The bar-tailed godwit is a sort of poor relation of the better known black-tailed species, smaller and less strikingly coloured, the" tail lacking the bold contrast of solid black and white in two sections, but simply marked with many transverse bands of brown and white, while the body plumage is longitudinally marked with dark stripes.
Although the dimensions of this bird average smaller than those of the last, there is some overlapping, the smallest being barely lighter than small examples of the black-tailed, though the largest do not reach twelve ounces ; these, as in the common species, are hens, this sex averaging bigger in the bar-tailed godwit also.
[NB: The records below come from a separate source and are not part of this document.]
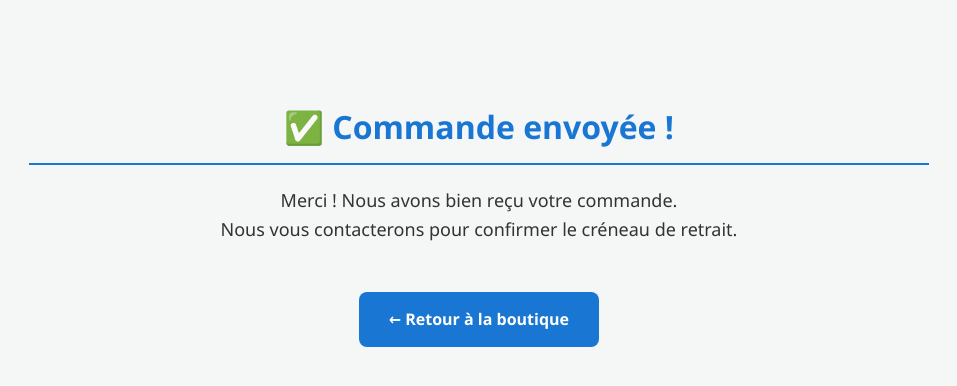
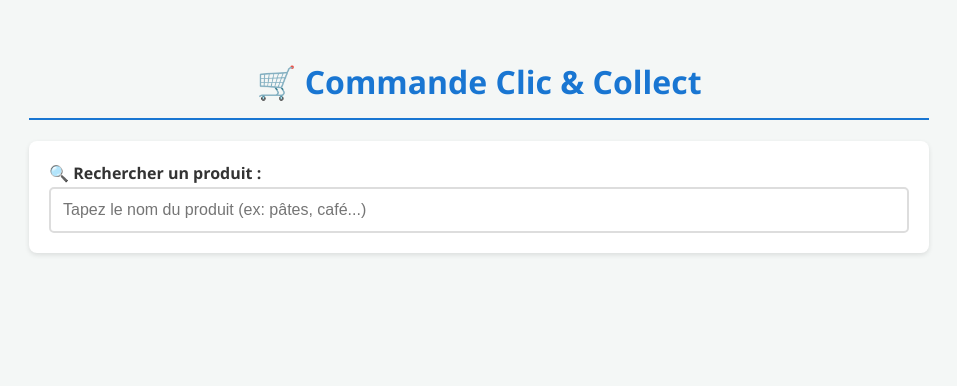
Before and after one commit to epiceriedelagacilly-wq/boutique, a plain HTML site: page index.html in a window 1280 px wide. Shown: the whole page, without its empty margins (161-1118 px from the left). Drawn offline with Linux system fonts and the light colour scheme.

Commit message:
Update index.html for Clic & Collect feature

```diff
--- a/index.html
+++ b/index.html
@@ -3,12 +3,16 @@
 <head>
     <meta charset="utf-8"/>
     <meta name="viewport" content="width=device-width,initial-scale=1"/>
-    <title>Commande envoyée - Épicerie de la Gacilly</title>
+    <title>Clic & Collect - Épicerie de la Gacilly</title>
     <link rel="stylesheet" href="style.css">
 </head>
-<body style="text-align:center; padding-top:60px;">
-    <h1>✅ Commande envoyée !</h1>
-    <p style="font-size:18px;">Merci ! Nous avons bien reçu votre commande.<br>Nous vous contacterons pour confirmer le créneau de retrait.</p>
-    <a href="index.html" style="display:inline-block; margin-top:30px; padding:15px 30px; background:#1976d2; color:white; border-radius:8px; text-decoration:none; font-weight:bold;">← Retour à la boutique</a>
-</body>
-</html>
+<body>
+
+    <h1>🛒 Commande Clic & Collect</h1>
+
+    <div class="search-box">
+        <label><strong>🔍 Rechercher un produit :</strong></label>
+        <input type="text" id="searchInput" placeholder="Tapez le nom du produit (ex: pâtes, café...)">
+    </div>
+
+    <form id="
```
The bar-tailed godwit, although more familiar at home nowadays than the black-tailed, is little known in India ; it is, however, common along the south coast, where specimens have been got in Kurrachee harbour, one as early as September 29. The bird is only a winter visitant, and the latest was got on March 23. At Kurrachee, according to Hume, these godwits haunt the extensive mud-banks, mixed up with other waders, but flying off in flocks when alarmed. These flocks did not exceed twenty birds, and however many were together when feeding, they did not go off in one big flock, but split up into smaller parties and each took its own line, flying less swiftly than the black-tailed species, though rising quicker. They were so wary that he only got six specimens, though as many as a hundred birds might be seen on one bank at a time, and they were even more silent than the other kind, very occasionally uttering their low pipe; their food had consisted of small sea animals, and they themselves had the peculiar flavour which Hume calls " froggy," reminding him of eels from muddy water; this is curious, as even when near the sea the black-tailed godwit retains its excellent flavour. Like that bird, the bar-tailed godwit puts on a chestnut plumage in the breeding-season, though retaining its characteristic differences, and it also breeds all along the Northern Hemisphere. In winter a race of it even reaches New Zealand and is a favourite object of sport with gunners under its Maori name of Kuaka, or the very misleading English one of "curlew."